**THE INPUT:**

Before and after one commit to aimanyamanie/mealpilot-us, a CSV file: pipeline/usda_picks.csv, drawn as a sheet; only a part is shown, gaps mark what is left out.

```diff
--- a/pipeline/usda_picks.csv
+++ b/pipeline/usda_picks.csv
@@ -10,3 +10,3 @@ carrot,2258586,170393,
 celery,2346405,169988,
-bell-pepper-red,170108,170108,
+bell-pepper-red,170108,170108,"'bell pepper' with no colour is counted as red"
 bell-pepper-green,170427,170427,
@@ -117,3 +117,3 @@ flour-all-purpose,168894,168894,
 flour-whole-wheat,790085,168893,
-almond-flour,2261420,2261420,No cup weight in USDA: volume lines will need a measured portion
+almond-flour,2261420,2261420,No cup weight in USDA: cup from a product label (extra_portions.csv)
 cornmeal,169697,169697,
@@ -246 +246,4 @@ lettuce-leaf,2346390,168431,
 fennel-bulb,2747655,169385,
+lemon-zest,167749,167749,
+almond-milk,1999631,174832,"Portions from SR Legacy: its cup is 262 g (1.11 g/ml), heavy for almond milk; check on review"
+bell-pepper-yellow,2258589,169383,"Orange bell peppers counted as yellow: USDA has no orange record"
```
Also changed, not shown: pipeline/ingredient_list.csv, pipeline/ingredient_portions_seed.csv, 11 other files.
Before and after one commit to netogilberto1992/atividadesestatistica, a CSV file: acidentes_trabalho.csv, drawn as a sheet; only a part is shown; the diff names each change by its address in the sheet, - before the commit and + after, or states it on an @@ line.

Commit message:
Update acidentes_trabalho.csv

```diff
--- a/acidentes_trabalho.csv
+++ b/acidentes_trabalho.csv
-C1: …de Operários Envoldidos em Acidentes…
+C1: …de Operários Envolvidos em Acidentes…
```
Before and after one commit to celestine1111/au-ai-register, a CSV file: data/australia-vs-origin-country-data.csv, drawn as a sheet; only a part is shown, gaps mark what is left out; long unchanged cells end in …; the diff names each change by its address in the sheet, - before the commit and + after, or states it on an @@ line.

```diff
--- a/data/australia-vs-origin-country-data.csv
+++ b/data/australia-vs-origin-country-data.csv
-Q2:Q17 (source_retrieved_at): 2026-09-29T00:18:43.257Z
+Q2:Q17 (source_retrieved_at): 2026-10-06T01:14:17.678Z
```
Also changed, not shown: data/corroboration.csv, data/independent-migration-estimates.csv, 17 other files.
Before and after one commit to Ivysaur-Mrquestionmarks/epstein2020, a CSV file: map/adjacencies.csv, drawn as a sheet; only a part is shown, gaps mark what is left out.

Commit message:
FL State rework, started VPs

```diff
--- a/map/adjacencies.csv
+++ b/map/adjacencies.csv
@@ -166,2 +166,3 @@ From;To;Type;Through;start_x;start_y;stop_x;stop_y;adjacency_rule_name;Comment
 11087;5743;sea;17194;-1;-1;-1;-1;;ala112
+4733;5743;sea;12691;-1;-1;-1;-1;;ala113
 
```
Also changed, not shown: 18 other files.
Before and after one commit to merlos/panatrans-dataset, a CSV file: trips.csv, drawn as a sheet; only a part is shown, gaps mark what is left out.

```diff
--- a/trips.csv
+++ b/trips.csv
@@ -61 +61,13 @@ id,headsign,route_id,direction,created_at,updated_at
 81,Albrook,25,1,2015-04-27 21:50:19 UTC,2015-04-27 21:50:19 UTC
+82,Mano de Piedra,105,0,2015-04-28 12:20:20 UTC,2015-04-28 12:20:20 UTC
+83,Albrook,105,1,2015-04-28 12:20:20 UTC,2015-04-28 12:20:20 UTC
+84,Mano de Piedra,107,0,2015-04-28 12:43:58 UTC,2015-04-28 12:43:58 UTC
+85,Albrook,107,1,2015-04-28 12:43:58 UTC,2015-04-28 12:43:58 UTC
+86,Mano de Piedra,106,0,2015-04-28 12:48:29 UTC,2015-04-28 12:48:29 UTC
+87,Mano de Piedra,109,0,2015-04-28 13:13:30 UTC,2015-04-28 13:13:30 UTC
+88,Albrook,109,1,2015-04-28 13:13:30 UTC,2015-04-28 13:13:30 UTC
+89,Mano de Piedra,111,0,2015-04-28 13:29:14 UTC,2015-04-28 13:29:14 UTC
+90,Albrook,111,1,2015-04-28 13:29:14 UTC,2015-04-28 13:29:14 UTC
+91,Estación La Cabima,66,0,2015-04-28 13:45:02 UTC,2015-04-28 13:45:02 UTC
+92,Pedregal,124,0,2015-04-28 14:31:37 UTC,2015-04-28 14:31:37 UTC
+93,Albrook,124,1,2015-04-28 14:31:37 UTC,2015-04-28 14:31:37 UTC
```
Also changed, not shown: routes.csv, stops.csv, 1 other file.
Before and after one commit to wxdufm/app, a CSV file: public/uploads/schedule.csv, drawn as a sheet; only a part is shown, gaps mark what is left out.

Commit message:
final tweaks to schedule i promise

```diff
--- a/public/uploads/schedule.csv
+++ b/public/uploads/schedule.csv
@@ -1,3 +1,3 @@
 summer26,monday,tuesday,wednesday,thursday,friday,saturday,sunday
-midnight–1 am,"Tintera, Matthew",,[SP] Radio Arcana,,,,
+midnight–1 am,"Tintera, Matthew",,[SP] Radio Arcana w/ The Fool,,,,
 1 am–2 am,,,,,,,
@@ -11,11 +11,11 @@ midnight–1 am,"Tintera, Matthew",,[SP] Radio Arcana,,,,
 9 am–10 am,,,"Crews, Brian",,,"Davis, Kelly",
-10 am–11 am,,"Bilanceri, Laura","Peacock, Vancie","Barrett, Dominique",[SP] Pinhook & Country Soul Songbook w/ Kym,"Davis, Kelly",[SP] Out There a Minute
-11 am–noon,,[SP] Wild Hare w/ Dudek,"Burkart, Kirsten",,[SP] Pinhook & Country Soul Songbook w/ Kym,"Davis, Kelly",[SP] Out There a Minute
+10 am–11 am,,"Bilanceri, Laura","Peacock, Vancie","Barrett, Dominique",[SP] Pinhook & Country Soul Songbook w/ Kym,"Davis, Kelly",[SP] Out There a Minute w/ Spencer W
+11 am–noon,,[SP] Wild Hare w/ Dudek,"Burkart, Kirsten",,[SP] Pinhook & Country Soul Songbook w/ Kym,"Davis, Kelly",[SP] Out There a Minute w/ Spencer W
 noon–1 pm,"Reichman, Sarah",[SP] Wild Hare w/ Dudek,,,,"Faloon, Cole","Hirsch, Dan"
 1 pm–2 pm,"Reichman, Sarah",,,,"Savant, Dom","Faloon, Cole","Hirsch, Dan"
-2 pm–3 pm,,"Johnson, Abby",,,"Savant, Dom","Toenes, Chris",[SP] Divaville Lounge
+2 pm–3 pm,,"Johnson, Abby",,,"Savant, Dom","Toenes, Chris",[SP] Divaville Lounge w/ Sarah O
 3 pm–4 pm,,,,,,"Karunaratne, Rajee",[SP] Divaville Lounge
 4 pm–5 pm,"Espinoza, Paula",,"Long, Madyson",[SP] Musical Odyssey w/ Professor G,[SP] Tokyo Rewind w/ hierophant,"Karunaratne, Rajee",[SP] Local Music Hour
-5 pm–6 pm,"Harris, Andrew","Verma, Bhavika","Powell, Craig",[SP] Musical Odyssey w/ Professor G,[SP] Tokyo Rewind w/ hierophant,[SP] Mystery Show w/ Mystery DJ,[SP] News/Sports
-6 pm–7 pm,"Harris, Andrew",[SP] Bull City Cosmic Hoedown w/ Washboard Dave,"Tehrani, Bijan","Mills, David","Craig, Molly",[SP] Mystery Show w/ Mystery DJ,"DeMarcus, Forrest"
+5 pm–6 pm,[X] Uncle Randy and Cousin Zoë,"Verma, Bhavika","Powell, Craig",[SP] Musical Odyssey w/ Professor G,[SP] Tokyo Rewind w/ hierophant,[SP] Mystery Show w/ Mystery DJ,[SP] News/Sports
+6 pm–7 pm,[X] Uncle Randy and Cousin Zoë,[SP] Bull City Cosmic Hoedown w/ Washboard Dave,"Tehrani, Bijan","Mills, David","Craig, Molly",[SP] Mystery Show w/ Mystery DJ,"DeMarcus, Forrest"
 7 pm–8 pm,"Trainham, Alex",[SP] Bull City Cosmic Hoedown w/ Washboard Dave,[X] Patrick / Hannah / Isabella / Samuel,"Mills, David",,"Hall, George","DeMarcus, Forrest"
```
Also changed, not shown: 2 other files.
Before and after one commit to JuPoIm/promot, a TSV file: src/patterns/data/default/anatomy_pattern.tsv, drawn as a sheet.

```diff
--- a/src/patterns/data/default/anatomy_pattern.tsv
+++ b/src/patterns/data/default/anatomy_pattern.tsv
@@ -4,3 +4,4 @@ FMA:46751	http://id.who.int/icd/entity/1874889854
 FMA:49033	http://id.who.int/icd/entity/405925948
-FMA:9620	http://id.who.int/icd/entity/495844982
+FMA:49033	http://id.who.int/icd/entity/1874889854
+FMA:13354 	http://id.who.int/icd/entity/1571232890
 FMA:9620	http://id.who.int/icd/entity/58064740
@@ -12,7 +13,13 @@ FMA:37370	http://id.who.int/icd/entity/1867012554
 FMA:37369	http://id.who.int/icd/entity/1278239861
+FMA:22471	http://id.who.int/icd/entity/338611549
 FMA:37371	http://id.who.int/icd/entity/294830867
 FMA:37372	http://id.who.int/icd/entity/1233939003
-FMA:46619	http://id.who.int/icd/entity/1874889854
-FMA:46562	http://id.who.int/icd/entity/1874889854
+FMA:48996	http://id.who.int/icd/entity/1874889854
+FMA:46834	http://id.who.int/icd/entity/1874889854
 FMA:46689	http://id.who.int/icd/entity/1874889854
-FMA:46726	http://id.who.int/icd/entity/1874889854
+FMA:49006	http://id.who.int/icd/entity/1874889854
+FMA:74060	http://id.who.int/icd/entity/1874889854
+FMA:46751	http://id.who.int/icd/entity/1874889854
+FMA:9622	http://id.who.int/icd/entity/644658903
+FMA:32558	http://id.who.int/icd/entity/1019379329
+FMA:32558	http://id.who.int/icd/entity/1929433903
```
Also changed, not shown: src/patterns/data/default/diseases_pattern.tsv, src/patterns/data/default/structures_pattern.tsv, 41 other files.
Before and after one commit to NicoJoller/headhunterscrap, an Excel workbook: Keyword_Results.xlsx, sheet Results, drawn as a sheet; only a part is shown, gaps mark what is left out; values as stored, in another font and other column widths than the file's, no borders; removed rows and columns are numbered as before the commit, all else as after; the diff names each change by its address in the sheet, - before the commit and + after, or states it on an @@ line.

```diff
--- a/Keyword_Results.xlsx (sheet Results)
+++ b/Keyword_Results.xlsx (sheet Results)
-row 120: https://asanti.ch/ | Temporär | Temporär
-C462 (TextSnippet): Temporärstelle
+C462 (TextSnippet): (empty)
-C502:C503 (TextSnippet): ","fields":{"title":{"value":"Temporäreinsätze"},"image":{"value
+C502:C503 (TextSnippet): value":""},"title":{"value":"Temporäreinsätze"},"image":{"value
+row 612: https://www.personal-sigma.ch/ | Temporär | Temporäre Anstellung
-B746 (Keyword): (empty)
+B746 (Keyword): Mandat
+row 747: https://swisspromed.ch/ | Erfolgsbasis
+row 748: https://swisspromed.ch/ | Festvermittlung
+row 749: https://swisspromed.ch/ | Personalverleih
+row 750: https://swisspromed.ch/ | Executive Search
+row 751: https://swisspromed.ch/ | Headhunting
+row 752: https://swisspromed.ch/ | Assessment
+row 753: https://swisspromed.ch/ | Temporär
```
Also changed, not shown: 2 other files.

**EXERCISE DIRECTIONS:**
Using the listing above, gather each line that holds the string "swisspromed" and copy it.

**ANSWER BOX:**
+row 747: https://swisspromed.ch/ | Erfolgsbasis
+row 748: https://swisspromed.ch/ | Festvermittlung
+row 749: https://swisspromed.ch/ | Personalverleih
+row 750: https://swisspromed.ch/ | Executive Search
+row 751: https://swisspromed.ch/ | Headhunting
+row 752: https://swisspromed.ch/ | Assessment
+row 753: https://swisspromed.ch/ | Temporär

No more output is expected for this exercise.